[Opening DATA SUPPLIED section]

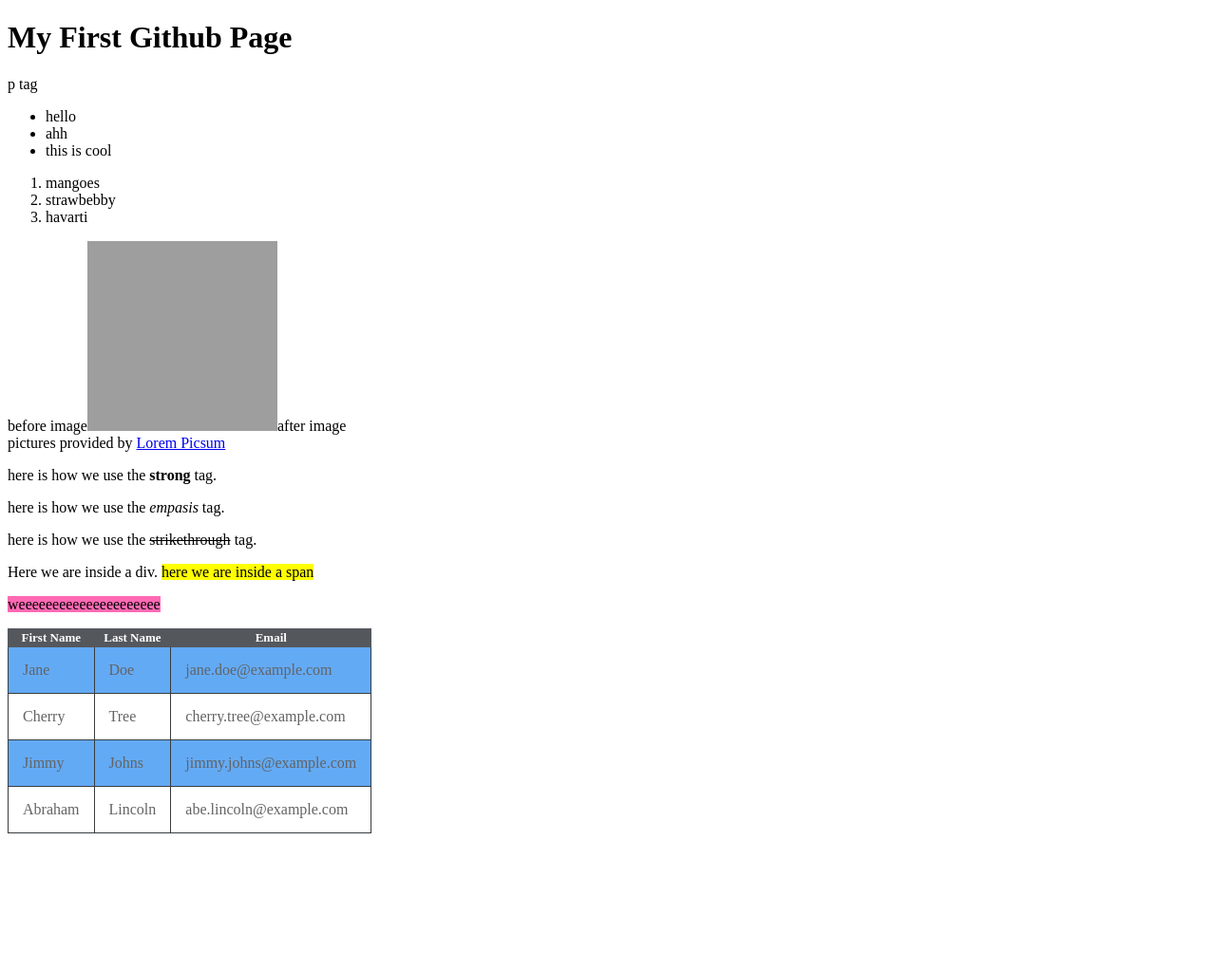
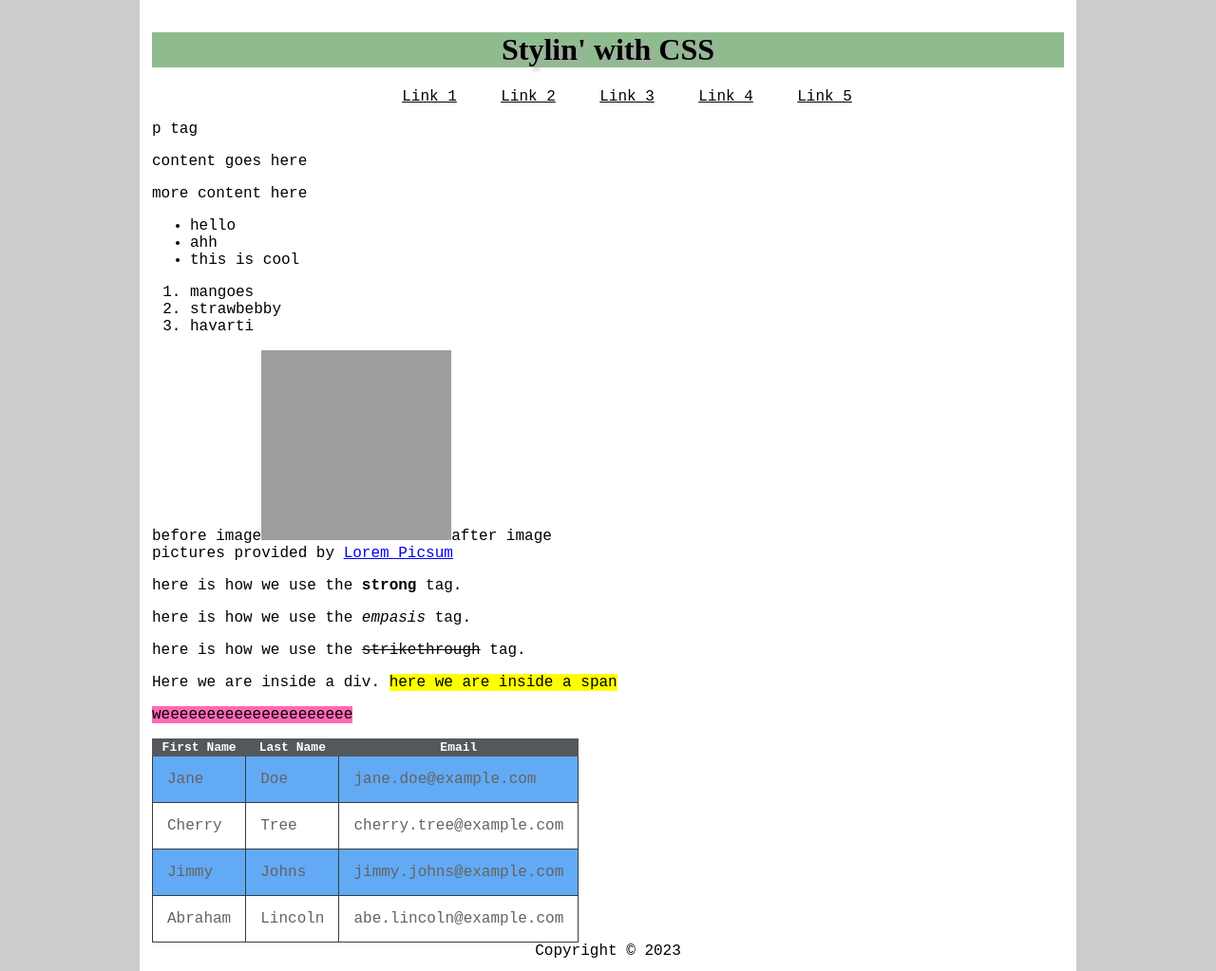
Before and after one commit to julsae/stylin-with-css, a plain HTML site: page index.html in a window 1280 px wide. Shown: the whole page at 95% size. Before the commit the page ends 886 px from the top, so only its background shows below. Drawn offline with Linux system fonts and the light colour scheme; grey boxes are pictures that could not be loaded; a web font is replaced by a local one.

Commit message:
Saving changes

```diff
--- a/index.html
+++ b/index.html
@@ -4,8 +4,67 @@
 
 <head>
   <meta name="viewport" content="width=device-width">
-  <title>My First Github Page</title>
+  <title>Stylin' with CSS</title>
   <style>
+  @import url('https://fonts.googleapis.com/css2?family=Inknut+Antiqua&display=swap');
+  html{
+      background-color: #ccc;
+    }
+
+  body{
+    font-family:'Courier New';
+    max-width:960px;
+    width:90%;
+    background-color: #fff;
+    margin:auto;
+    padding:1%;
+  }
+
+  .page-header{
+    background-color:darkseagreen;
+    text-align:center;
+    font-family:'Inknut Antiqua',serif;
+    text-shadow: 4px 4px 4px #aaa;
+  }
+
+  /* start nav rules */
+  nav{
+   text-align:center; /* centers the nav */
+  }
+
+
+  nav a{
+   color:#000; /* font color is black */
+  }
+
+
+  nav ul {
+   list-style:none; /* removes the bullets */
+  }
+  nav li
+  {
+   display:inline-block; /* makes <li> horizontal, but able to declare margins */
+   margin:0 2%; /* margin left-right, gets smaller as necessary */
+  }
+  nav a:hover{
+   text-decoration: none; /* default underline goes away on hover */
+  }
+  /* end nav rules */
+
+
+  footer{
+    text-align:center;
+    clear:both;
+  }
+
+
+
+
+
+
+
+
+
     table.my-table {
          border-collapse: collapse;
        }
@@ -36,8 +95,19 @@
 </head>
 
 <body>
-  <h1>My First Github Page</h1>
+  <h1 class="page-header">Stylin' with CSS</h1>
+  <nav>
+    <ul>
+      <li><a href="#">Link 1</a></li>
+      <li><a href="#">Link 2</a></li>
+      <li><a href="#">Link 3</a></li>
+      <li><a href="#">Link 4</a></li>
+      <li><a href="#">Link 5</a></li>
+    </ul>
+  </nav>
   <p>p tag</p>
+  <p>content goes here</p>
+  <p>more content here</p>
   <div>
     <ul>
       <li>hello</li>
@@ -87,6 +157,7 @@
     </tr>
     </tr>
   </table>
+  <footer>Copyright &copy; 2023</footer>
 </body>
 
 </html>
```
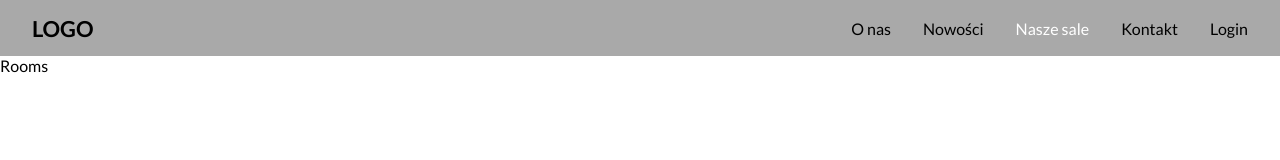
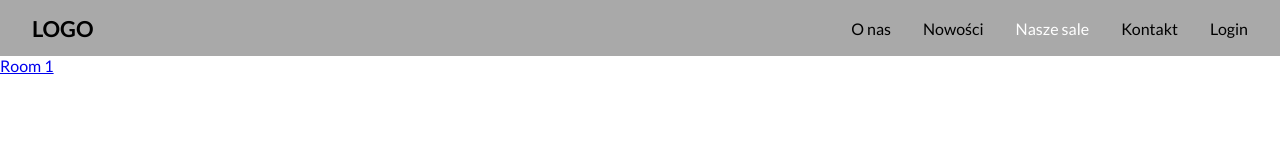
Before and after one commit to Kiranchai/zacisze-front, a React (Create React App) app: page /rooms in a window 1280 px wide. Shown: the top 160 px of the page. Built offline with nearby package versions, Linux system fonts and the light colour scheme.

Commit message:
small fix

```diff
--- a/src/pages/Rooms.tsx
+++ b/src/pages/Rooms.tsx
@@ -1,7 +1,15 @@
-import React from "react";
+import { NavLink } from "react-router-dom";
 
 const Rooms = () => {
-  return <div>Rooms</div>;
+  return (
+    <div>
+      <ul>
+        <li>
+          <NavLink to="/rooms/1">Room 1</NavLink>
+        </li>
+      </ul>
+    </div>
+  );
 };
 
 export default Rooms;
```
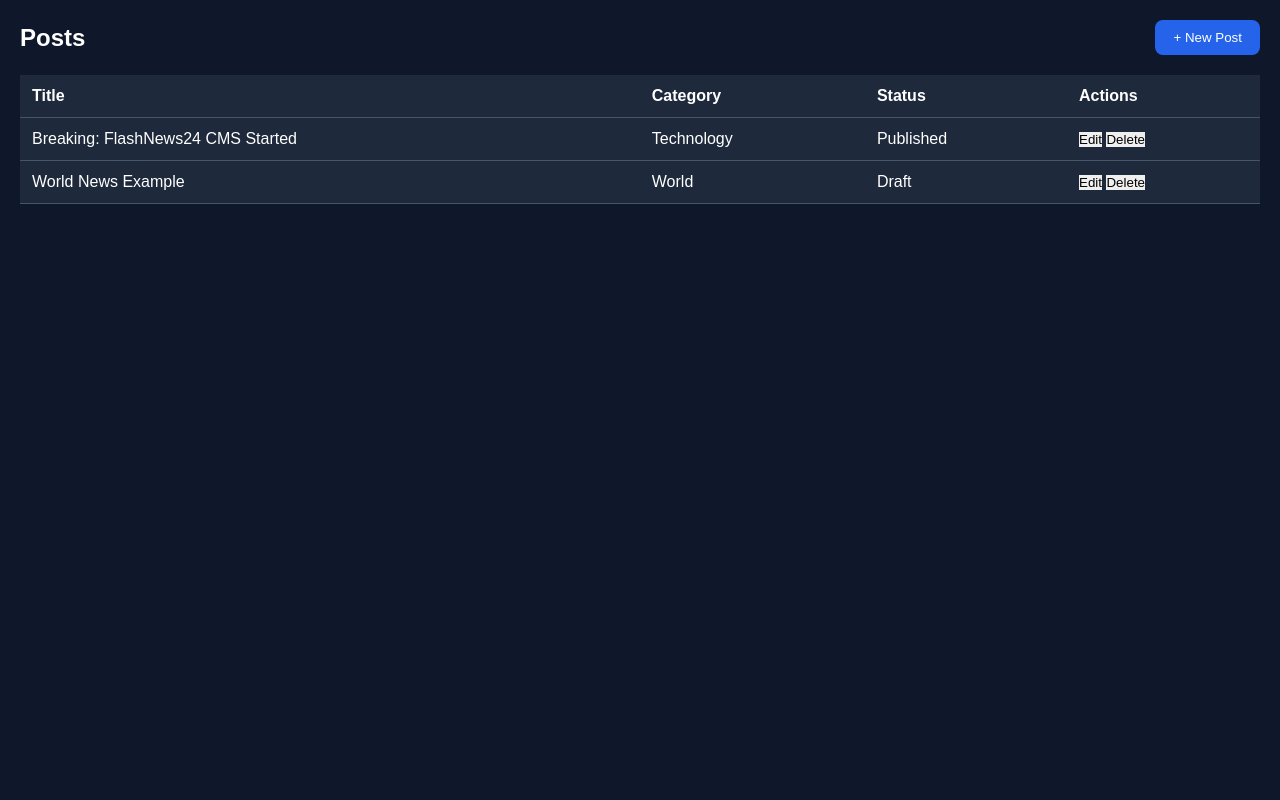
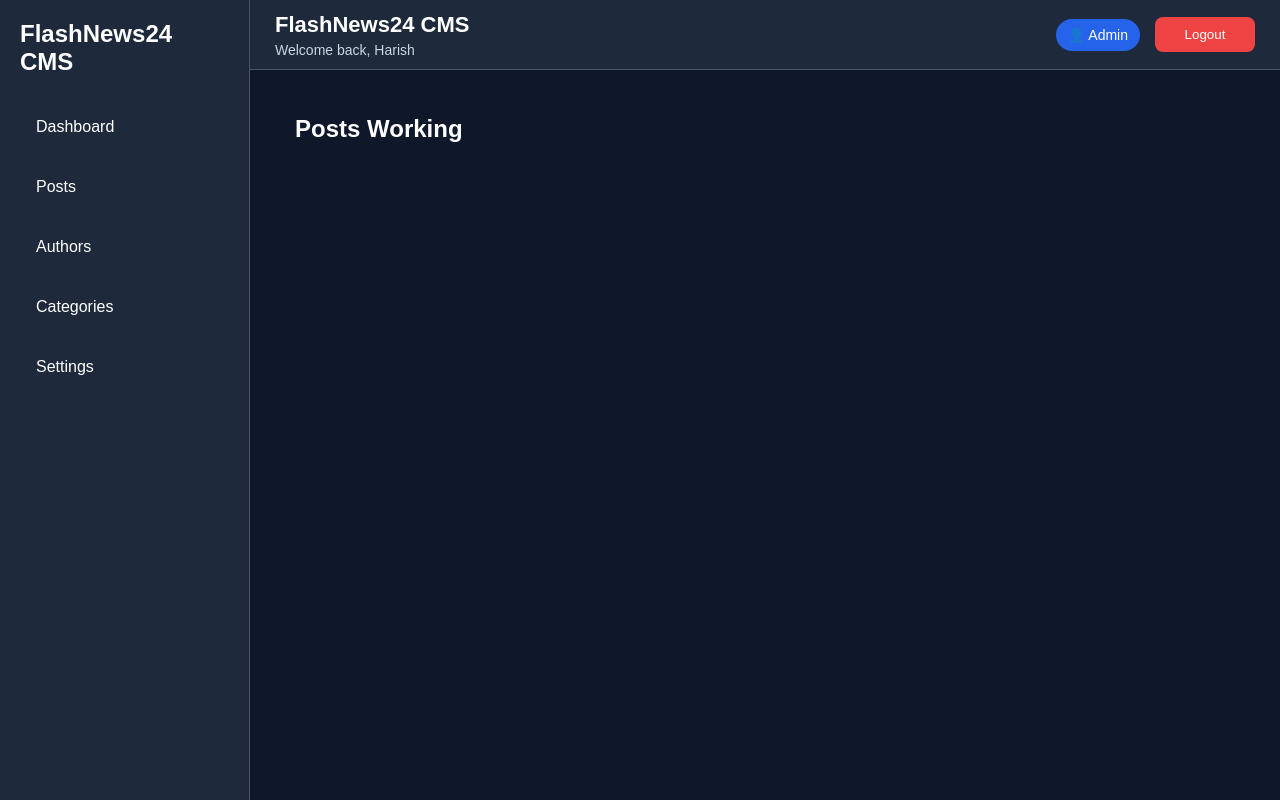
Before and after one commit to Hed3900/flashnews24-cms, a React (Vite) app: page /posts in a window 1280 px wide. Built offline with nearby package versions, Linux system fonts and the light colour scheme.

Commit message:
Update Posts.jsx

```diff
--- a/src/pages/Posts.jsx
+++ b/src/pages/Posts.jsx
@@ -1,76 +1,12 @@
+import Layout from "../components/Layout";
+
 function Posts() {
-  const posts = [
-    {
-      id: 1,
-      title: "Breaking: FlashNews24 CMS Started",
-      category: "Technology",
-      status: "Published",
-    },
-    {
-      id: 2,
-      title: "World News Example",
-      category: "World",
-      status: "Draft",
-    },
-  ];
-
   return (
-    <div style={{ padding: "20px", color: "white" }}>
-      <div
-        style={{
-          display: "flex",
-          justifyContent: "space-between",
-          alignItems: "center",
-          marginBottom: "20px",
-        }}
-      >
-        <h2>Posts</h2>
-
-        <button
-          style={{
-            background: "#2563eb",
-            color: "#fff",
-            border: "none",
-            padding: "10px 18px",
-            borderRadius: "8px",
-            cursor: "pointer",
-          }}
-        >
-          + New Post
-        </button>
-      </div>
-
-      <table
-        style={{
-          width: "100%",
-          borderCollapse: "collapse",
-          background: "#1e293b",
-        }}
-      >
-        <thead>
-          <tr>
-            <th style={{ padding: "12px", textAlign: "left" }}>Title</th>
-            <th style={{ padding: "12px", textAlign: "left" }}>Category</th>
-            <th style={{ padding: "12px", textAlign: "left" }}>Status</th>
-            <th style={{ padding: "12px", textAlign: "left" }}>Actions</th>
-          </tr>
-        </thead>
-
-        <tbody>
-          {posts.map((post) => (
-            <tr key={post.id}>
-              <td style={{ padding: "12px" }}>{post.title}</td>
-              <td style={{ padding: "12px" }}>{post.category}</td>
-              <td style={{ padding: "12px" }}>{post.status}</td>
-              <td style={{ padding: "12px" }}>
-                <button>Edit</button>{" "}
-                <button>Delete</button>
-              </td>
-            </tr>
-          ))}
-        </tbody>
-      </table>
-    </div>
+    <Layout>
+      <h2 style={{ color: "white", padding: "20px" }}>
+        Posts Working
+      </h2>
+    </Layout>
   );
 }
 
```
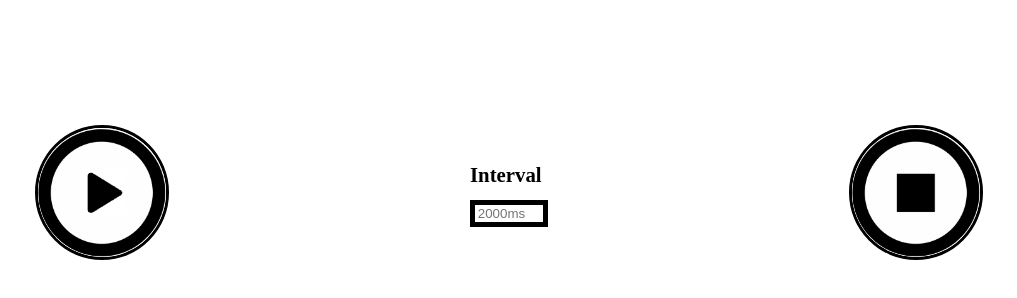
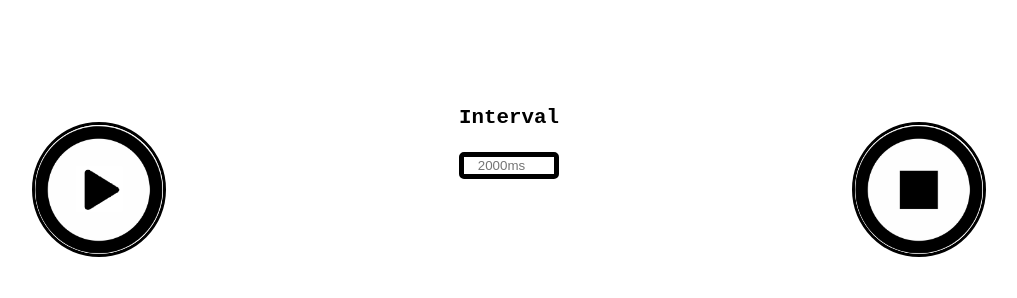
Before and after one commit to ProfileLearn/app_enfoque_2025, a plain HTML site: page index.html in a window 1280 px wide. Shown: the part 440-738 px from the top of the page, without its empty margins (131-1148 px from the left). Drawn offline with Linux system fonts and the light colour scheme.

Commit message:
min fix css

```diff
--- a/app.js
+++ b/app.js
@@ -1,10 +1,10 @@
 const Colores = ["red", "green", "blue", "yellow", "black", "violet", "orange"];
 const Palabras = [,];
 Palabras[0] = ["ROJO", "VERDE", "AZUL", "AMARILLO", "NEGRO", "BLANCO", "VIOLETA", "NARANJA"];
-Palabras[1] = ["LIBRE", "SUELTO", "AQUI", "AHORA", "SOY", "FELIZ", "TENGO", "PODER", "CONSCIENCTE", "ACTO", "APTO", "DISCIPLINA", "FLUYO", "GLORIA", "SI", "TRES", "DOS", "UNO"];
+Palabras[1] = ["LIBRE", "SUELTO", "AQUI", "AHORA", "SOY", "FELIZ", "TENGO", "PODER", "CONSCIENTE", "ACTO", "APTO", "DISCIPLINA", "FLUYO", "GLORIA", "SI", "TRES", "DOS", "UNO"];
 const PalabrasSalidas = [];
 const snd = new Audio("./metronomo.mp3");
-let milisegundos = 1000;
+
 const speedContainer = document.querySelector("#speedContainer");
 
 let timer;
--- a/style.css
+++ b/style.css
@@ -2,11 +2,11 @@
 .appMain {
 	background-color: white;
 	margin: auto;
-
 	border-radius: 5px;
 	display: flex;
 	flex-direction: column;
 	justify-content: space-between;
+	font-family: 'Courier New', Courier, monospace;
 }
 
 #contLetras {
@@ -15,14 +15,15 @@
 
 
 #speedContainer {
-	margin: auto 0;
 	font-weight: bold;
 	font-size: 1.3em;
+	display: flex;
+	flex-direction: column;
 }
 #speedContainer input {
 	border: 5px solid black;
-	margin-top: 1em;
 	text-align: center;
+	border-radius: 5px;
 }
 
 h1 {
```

[Closing DATA SUPPLIED section]

Scan the records for the string "Built" and report each line where it occurs.

Before and after one commit to Kiranchai/zacisze-front, a React (Create React App) app: page /rooms in a window 1280 px wide. Shown: the top 160 px of the page. Built offline with nearby package versions, Linux system fonts and the light colour scheme.
Before and after one commit to Hed3900/flashnews24-cms, a React (Vite) app: page /posts in a window 1280 px wide. Built offline with nearby package versions, Linux system fonts and the light colour scheme.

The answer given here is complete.